Direction by Nigel Lowe is first rate, with fine performances from all the cast and the Producer is Kathy Bryers. The set design, by Nigel Lowe and Andrew Bodger, is very evocative of the flamboyant, and garish, 1970s and the lady in the row in front of me whispered ‘we had that orange wallpaper in our front room…’ to her neighbour! The background music is a soundtrack of the 70s, with the cool of Beverly’s favourite Jose Feliciano’s guitar strings, being counter-punched by the angst-ridden bile of the Sex Pistols hammering through the wall from Abigail’s party.
The Players’ version of Abigail’s Party is great fun, it is quick-paced and there are witty one-liners, some laugh out loud scenes, a bit of slapstick, some withering put-downs and an ending that is both dramatic and surprising. I’m sure that the lovely Alison Steadman would approve and I’m also sure that Beverly would describe it as…’Great’…
Abigail’s Party by the Lichfield Players runs at the Lichfield Garrick Studio Theatre from Wednesday 19 January to Saturday 22 January, curtain up at 7.45pm with a 2.45pm matinee performance on Saturday.
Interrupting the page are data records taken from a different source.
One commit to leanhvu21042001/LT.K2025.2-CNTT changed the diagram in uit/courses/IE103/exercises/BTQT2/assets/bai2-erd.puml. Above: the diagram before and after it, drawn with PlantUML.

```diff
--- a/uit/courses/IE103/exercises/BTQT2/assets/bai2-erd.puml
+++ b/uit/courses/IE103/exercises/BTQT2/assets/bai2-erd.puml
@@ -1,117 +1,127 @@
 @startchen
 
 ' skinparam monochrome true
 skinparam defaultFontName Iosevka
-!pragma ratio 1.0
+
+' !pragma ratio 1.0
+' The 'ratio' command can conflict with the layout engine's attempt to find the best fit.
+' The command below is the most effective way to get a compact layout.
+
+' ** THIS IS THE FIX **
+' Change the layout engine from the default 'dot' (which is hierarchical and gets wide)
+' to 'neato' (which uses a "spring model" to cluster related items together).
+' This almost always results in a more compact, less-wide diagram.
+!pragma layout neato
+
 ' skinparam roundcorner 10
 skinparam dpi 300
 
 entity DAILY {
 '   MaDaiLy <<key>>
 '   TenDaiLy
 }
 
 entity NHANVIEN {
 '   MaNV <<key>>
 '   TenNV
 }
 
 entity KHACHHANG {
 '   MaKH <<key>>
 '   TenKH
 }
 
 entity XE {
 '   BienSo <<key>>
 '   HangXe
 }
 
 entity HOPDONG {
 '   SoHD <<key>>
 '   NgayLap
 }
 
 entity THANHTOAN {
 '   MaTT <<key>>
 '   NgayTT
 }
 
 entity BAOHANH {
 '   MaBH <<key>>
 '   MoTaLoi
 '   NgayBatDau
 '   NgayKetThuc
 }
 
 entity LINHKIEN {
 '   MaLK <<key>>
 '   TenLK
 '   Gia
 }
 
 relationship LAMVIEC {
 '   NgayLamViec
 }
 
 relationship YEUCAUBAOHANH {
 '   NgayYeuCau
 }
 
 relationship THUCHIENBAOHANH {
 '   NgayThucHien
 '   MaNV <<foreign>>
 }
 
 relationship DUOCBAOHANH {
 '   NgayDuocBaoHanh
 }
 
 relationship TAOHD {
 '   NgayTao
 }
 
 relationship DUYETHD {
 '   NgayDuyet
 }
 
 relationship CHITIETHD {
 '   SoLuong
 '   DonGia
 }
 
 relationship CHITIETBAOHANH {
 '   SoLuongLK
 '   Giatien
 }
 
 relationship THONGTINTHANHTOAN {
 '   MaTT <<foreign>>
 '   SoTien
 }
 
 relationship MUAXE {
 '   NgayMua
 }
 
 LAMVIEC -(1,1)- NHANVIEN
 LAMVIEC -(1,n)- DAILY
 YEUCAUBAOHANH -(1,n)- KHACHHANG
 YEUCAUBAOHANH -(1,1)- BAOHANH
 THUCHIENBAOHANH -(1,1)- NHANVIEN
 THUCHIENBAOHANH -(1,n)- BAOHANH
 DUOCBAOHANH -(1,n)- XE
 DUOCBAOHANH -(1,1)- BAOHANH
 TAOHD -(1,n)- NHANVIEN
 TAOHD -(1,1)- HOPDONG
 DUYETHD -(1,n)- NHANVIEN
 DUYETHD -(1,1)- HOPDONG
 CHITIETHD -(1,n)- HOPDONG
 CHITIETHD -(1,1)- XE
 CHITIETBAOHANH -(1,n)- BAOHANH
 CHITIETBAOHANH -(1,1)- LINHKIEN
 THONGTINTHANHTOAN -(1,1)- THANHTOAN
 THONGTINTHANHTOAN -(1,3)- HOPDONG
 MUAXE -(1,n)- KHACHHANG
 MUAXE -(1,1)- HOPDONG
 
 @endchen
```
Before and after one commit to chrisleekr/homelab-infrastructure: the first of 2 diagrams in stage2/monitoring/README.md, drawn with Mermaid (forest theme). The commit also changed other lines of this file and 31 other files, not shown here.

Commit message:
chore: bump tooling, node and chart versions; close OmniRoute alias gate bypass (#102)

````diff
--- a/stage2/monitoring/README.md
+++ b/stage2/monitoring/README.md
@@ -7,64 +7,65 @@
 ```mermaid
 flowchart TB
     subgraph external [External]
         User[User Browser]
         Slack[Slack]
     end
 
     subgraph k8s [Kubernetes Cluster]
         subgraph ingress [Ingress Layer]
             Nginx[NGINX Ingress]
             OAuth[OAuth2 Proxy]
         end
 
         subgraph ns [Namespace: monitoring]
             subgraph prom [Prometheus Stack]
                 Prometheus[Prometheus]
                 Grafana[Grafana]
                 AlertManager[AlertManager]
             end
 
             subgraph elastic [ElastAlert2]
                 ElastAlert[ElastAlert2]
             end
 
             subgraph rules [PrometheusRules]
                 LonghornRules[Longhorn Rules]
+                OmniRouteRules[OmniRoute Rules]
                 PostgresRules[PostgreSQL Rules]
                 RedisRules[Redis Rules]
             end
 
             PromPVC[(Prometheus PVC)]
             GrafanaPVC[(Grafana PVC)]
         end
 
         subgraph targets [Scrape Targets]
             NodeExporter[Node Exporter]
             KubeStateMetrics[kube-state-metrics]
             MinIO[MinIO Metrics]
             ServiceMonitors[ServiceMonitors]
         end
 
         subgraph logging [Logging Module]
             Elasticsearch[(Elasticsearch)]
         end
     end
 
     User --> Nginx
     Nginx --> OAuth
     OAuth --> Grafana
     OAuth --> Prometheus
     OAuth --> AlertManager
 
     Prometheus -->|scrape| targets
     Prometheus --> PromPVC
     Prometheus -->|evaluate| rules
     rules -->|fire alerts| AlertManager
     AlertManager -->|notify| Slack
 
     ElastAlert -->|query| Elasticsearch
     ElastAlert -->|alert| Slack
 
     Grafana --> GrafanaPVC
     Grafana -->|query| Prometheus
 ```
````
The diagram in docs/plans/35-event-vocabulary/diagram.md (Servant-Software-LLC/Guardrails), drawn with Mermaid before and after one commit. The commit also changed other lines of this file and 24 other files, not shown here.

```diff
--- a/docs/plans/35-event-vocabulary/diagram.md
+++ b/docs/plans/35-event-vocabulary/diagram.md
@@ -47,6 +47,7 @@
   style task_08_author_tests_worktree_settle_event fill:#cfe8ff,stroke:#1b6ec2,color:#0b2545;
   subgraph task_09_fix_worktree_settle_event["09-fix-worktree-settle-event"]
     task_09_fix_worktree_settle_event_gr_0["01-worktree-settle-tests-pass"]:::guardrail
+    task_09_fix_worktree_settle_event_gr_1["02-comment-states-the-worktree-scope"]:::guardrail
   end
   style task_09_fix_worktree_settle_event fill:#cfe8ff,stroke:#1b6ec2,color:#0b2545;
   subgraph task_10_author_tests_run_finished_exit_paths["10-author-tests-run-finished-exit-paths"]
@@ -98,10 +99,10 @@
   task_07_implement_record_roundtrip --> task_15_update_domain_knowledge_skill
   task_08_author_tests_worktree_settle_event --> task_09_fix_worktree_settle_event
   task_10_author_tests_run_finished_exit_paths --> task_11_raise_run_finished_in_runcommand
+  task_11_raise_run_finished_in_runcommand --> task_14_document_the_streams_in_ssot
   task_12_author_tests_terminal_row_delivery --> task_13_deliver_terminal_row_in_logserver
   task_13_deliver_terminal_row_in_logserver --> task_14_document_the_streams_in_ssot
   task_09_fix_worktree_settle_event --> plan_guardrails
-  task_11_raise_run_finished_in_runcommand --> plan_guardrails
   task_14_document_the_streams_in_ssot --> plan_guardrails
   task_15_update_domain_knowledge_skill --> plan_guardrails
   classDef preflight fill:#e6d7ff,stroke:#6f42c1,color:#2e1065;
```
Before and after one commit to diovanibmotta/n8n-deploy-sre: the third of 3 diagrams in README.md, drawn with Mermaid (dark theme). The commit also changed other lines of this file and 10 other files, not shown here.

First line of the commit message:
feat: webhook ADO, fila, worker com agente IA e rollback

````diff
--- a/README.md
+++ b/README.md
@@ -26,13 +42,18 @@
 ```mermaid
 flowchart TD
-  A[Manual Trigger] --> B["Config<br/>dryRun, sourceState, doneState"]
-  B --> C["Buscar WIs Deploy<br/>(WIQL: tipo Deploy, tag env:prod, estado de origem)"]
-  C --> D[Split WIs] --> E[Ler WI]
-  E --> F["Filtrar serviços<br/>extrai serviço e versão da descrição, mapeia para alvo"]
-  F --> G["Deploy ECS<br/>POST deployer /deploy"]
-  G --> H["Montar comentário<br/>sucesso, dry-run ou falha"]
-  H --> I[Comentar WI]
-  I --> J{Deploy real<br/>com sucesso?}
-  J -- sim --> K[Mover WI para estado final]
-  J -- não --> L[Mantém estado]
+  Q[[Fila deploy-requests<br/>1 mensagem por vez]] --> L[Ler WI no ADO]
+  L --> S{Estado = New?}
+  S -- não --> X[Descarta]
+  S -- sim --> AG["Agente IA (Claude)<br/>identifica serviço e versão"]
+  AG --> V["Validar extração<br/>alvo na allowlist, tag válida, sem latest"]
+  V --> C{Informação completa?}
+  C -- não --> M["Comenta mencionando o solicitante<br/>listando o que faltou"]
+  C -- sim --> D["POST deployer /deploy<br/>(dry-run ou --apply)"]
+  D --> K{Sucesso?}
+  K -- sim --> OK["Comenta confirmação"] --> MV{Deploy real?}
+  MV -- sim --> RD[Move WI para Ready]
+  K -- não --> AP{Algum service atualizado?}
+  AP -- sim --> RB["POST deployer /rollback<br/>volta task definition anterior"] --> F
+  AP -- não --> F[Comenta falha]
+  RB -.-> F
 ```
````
Ticket prices start at £15.00. Wearing of masks is recommended when in the theatre.
Tickets are available by visiting the Box Office at Castle Dyke (limited opening times, please see the Garrick website), by ringing 01543 412121 or by booking online at: